FLIR, the company behind the ‘big reveal’ at AUVSI, demonstrated its brainwave for a special iPhone cover that could bring thermal heat imaging technology to consumers’ mobile phones. With the FLIR device strapped on to an iPhone, it will be possible to spot a person from 300 yards away in the dark, bringing fundamental military technology straight to your fingertips. Quite what you’d be doing with this tech, other than stalking someone in the middle of the night, is another matter.
And that’s where the debate sets in – can we class this as an ‘innovative smartphone concept’? Or just something that’s attempting to tie itself to a flourishing and prosperous market for the sake of it?

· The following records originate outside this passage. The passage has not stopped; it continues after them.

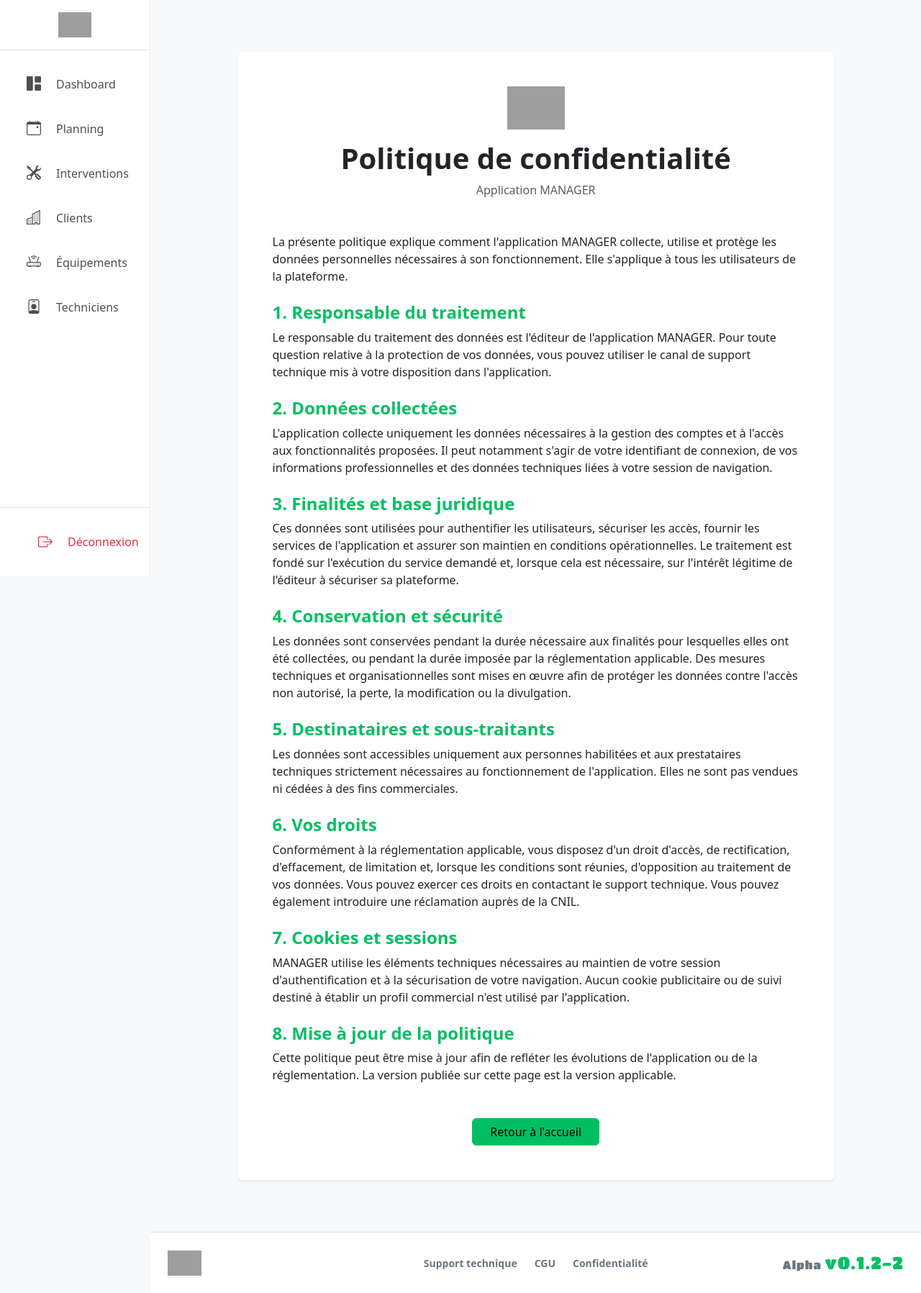
After one commit to YaZhrod24/GEOTECH, a PHP site: template app/vue/confidentialite.php in a window 1280 px wide. The commit adds this page. Shown: the whole page at 72% size. Run offline with PHP 8.4, Linux system fonts and the light colour scheme; the template is opened without the code that fills it, so the values that code supplies are empty; some libraries are stand-ins or nearby versions; grey boxes are pictures that could not be loaded.

Commit message:
Aplha v0.1.2-2

```diff
--- a/app/vue/cgu.php
+++ b/app/vue/cgu.php
@@ -9,7 +9,7 @@ require_once Racine . '/../app/vue/layout/entete.php';
             <div class="card shadow-sm border-0">
                 <div class="card-body p-5">
                     <div class="text-center mb-5">
-                        <img src="/Ecole/GEOTECH/SITE/MANAGER/public/img/logo.svg" alt="Logo" height="60" class="mb-3">
+                        <img src="img/logo.svg" alt="Logo" height="60" class="mb-3">
                         <h1 class="fw-bold">Conditions Générales d'Utilisation</h1>
                         <p class="text-muted">Application MANAGER</p>
                     </div>
@@ -39,7 +39,7 @@ require_once Racine . '/../app/vue/layout/entete.php';
                     </div>
 
                     <div class="mt-5 text-center">
-                        <a href="index.php" class="btn btn-primary px-4">Retour à l'accueil</a>
+                        <a href="/" class="btn btn-primary px-4">Retour à l'accueil</a>
                     </div>
                 </div>
             </div>
--- /dev/null
+++ b/app/vue/confidentialite.php
@@ -0,0 +1,98 @@
+<?php
+// Inclusion de l'en-tête (header)
+require_once Racine . '/../app/vue/layout/entete.php';
+?>
+
+<div class="container py-5">
+    <div class="row justify-content-center">
+        <div class="col-lg-10">
+            <div class="card shadow-sm border-0">
+                <div class="card-body p-5">
+                    <div class="text-center mb-5">
+                        <img src="img/logo.svg" alt="Logo" height="60" class="mb-3">
+                        <h1 class="fw-bold">Politique de confidentialité</h1>
+                        <p class="text-muted">Application MANAGER</p>
+                    </div>
+
+                    <div class="text-justify">
+                        <p>
+                            La présente politique explique comment l'application MANAGER collecte,
+                            utilise et protège les données personnelles nécessaires à son fonctionnement.
+                            Elle s'applique à tous les utilisateurs de la plateforme.
+                        </p>
+
+                        <h4 class="fw-bold text-primary mt-4">1. Responsable du traitement</h4>
+                        <p>
+                            Le responsable du traitement des données est l'éditeur de l'application MANAGER.
+                            Pour toute question relative à la protection de vos données, vous pouvez utiliser
+                            le canal de support technique mis à votre disposition dans l'application.
+                        </p>
+
+                        <h4 class="fw-bold text-primary mt-4">2. Données collectées</h4>
+                        <p>
+                            L'application collecte uniquement les données nécessaires à la gestion des comptes
+                            et à l'accès aux fonctionnalités proposées. Il peut notamment s'agir de votre
+                            identifiant de connexion, de vos informations professionnelles et des données
+                            techniques liées à votre session de navigation.
+                        </p>
+
+                        <h4 class="fw-bold text-primary mt-4">3. Finalités et base juridique</h4>
+                        <p>
+                            Ces données sont utilisées pour authentifier les utilisateurs, sécuriser les accès,
+                            fournir les services de l'application et assurer son maintien en conditions
+                            opérationnelles. Le traitement est fondé sur l'exécution du service demandé et,
+                            lorsque cela est nécessaire, sur l'intérêt légitime de l'éditeur à sécuriser sa
+                            plateforme.
+                        </p>
+
+                        <h4 class="fw-bold text-primary mt-4">4. Conservation et sécurité</h4>
+                        <p>
+                            Les données sont conservées pendant la durée nécessaire aux finalités pour lesquelles
+                            elles ont été collectées, ou pendant la durée imposée par la réglementation applicable.
+                            Des mesures techniques et organisationnelles sont mises en œuvre afin de protéger les
+                            données contre l'accès non autorisé, la perte, la modification ou la divulgation.
+                        </p>
+
+                        <h4 class="fw-bold text-primary mt-4">5. Destinataires et sous-traitants</h4>
+                        <p>
+                            Les données sont accessibles uniquement aux personnes habilitées et aux prestataires
+                            techniques strictement nécessaires au fonctionnement de l'application. Elles ne sont
+                            pas vendues ni cédées à des fins commerciales.
+                        </p>
+
+                        <h4 class="fw-bold text-primary mt-4">6. Vos droits</h4>
+                        <p>
+                            Conformément à la réglementation applicable, vous disposez d'un droit d'accès, de
+                            rectification, d'effacement, de limitation et, lorsque les conditions sont réunies,
+                            d'opposition au traitement de vos données. Vous pouvez exercer ces droits en contactant
+                            le support technique. Vous pouvez également introduire une réclamation auprès de la
+                            CNIL.
+                        </p>
+
+                        <h4 class="fw-bold text-primary mt-4">7. Cookies et sessions</h4>
+                        <p>
+                            MANAGER utilise les éléments techniques nécessaires au maintien de votre session
+                            d'authentification et à la sécurisation de votre navigation. Aucun cookie publicitaire
+                            ou de suivi destiné à établir un profil commercial n'est utilisé par l'application.
+                        </p>
+
+                        <h4 class="fw-bold text-primary mt-4">8. Mise à jour de la politique</h4>
+                        <p>
+                            Cette politique peut être mise à jour afin de refléter les évolutions de l'application
+                            ou de la réglementation. La version publiée sur cette page est la version applicable.
+                        </p>
+                    </div>
+
+                    <div class="mt-5 text-center">
+                        <a href="/" class="btn btn-primary px-4">Retour à l'accueil</a>
+                    </div>
+                </div>
+            </div>
+        </div>
+    </div>
+</div>
+
+<?php
+// Inclusion du pied de page (footer)
+require_once Racine . '/../app/vue/layout/pied.php';
+?>
--- a/app/vue/layout/pied.php
+++ b/app/vue/layout/pied.php
@@ -36,7 +36,7 @@
                     <span class="text-secondary fs-6" style="font-family: 'Titan One', cursive; letter-spacing: 1px;">
                         Alpha
                     </span>
-                    v0.1.2-1
+                    v0.1.2-2
                 </span>
             </div>
         </div>
```
Also changed, not shown: app/controleur/controleurPrincipal.php (+8 -1 lines).
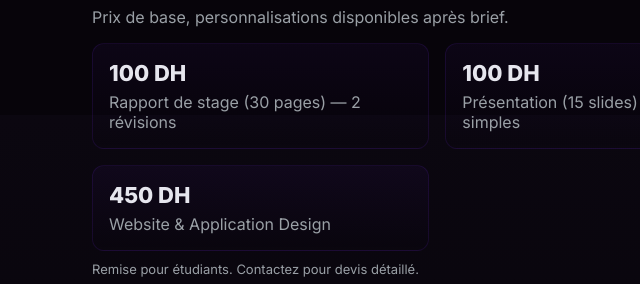
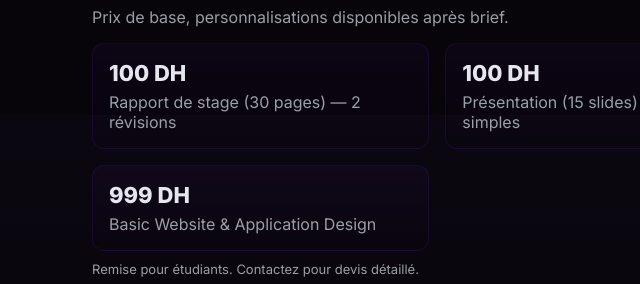
Before and after one commit to chahidsalmi/Digiwork, a plain HTML site: page index.html in a window 1280 px wide. Shown: the part 1485-1769 px from the top of the page, 26-666 px from the left. Drawn offline with Linux system fonts and the light colour scheme.

Commit message:
Update index.html

```diff
--- a/index.html
+++ b/index.html
@@ -213,8 +213,8 @@
           </div>
 
           <div class="price card">
-            <div class="amount">450 DH</div>
-            <div style="color:var(--muted);margin-top:6px">Website & Application Design</div>
+            <div class="amount">999 DH</div>
+            <div style="color:var(--muted);margin-top:6px">Basic Website & Application Design</div>
           </div>
         </div>
 
```
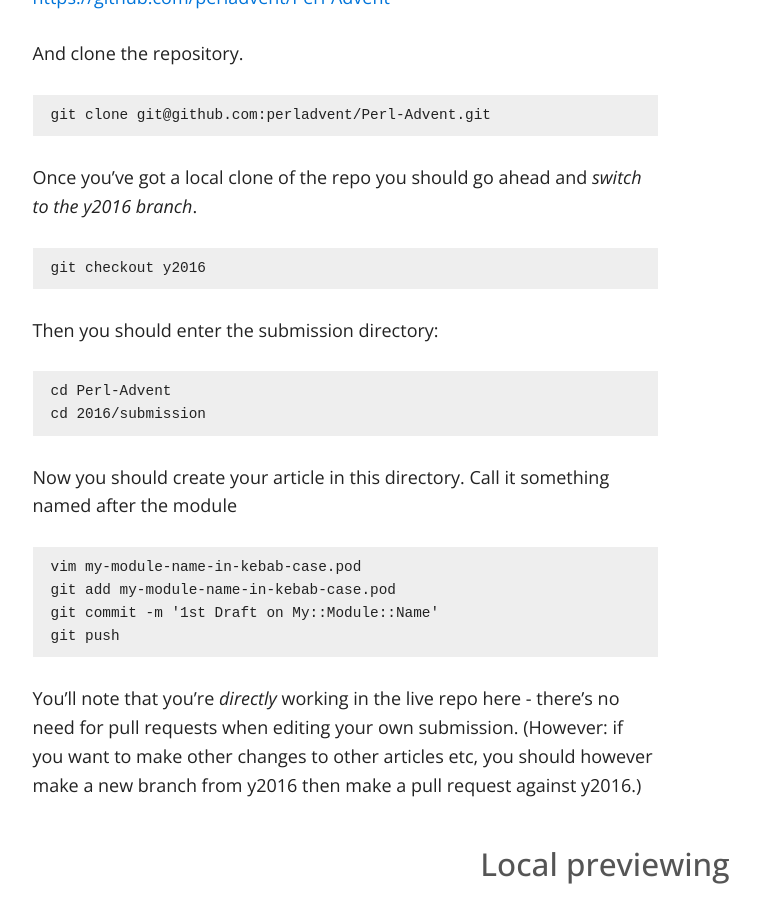
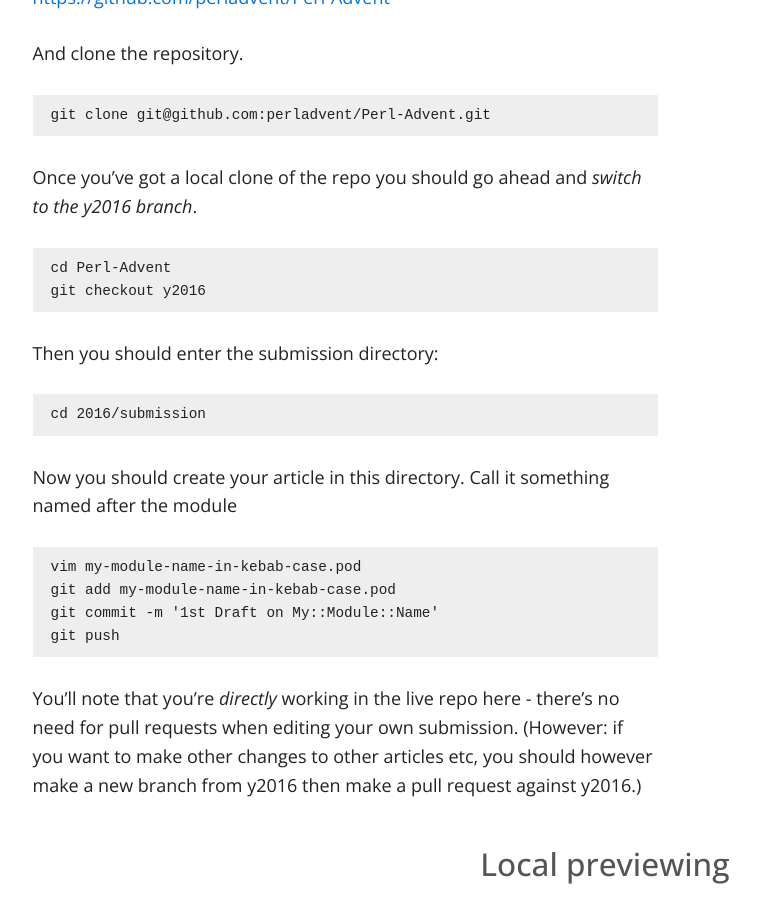
Before and after one commit to davorg/perl-advent-cfp, a Jekyll site: the page built from accepted.md, in a window 1280 px wide and 900 px high, scrolled down 913 px. Shown: the whole window, without its empty margins (295-1055 px from the left). Built offline with Jekyll 4.4.1, drawn with Linux system fonts in a browser that asks for light colours; nearby versions of some CDN libraries.

Commit message:
fix ordering of shell commands

```diff
--- a/accepted.md
+++ b/accepted.md
@@ -21,11 +21,11 @@ And clone the repository.
 Once you've got a local clone of the repo you should go ahead and *switch to the
 y2016 branch*.
 
+    cd Perl-Advent
     git checkout y2016
 
 Then you should enter the submission directory:
 
-    cd Perl-Advent
     cd 2016/submission
 
 Now you should create your article in this directory.  Call it something
```
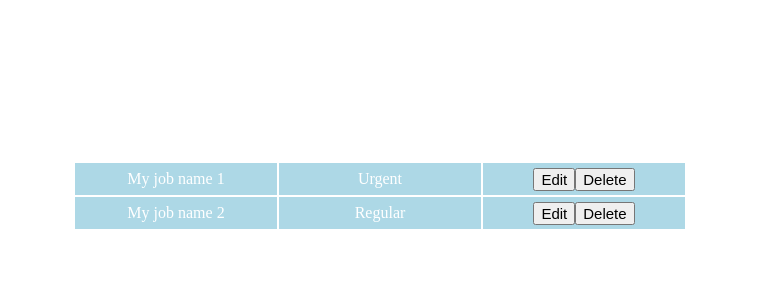
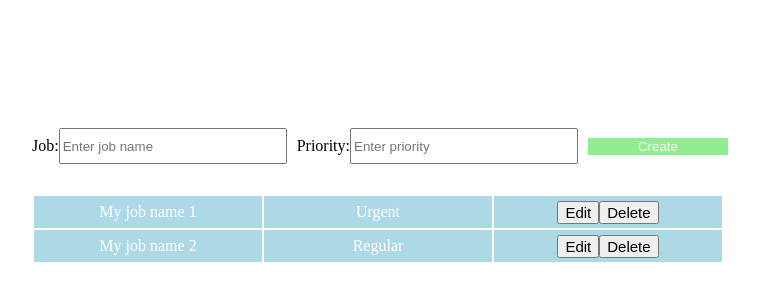
Before and after one commit to salimadem-react/Job_List_Crud, a React (Create React App) app: page / in a window 1280 px wide. Shown: the part 212-512 px from the top of the page, without its empty margins (260-1019 px from the left). Built offline with nearby package versions, Linux system fonts and the light colour scheme.

Commit message:
add list form

```diff
--- /dev/null
+++ b/src/components/AddList.jsx
@@ -0,0 +1,18 @@
+import React from "react";
+
+export default function AddList() {
+  return (
+    <form className="addForm">
+      <label>
+        Job:
+        <input type="text" name="job" placeholder="Enter job name" />
+      </label>
+      <label>
+        Priority:
+        <input type="text" name="priority" placeholder="Enter priority" />
+      </label>
+
+      <button type="submit">Create</button>
+    </form>
+  );
+}
--- a/src/components/Crud.css
+++ b/src/components/Crud.css
@@ -6,7 +6,7 @@
 }
 
 table td {
-  width: 200px;
+  width: 226px;
   height: 30px;
   background-color: lightblue;
   text-align: center;
@@ -15,4 +15,23 @@ table td {
 
 table td button {
   font-size: 15px;
+  cursor: pointer;
 }
+
+.addForm {
+  margin-bottom: 30px;
+}
+
+.addForm input {
+  width: 220px;
+  height: 30px;
+  margin-right: 10px;
+}
+
+.addForm button {
+  width: 140px;
+  color: white;
+  background-color: lightgreen;
+  border: none;
+  cursor: pointer;
+}
--- a/src/components/Crud.jsx
+++ b/src/components/Crud.jsx
@@ -1,16 +1,17 @@
 import React, { useState } from "react";
+import AddList from "./AddList";
 import "./Crud.css";
 
 export default function Crud() {
   const list = [
     {
       id: "1",
-      name: "My job name 1",
+      job: "My job name 1",
       priority: "Urgent",
     },
     {
       id: "2",
-      name: "My job name 2",
+      job: "My job name 2",
       priority: "Regular",
     },
   ];
@@ -19,10 +20,12 @@ export default function Crud() {
 
   return (
     <div className="crud">
+      <div>
+        <AddList />
         <table>
           {lists.map((current) => (
             <tr>
-            <td>{current.name}</td>
+              <td>{current.job}</td>
               <td>{current.priority}</td>
               <td>
                 <button className="edit">Edit</button>
@@ -32,5 +35,6 @@ export default function Crud() {
           ))}
         </table>
       </div>
+    </div>
   );
 }
```
Lines whose indentation alone changed are shown as unchanged.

Technology can often be wrongfully stamped as being ‘innovative’, when in reality it’s just been created for the sake of a new invention. Some might say that if a product or gadget doesn’t really have a clear user requirement – such as the FLIR case or Samsung’s ‘flexible screen’ – it might struggle to stand up as an innovative and unique feature for consumers.
Despite this, it’s still common practice for industries outside of the mobile market to deliver innovative concepts that successfully utilise smartphone technology. The medical industry is a good example of this, understanding how portable devices such as iPhones can also host imaging technology – such as ultrasounds and X-rays – to save lives in third world countries.
Perhaps the medical industry can stand above the rest when it comes to consumers judging what’s truly innovative. It’s much easier for us to accept something as pioneering – even if it’s still in concept phase – when it has a meaningful purpose, such as preventing death. Smartphone cases that let us see in the dark are understandably going to need a little more convincing.
However, a key element of innovation is to freshen our minds and revitalise our experiences. And this isn’t easy when a product is still in development stage – an idea that is floating, static in the air and located in limbo. Can we truly tell this is going to happen before we’ve even used a phone with these features readily available?
‘State-of-the-art’ smartphone concepts, including 3D, imaging or even augmented reality, will be hitting our devices over the next few years. It may be that consumers can only determine a product’s true innovation after it has been placed directly into their hands.
photo credit: Johan Larsson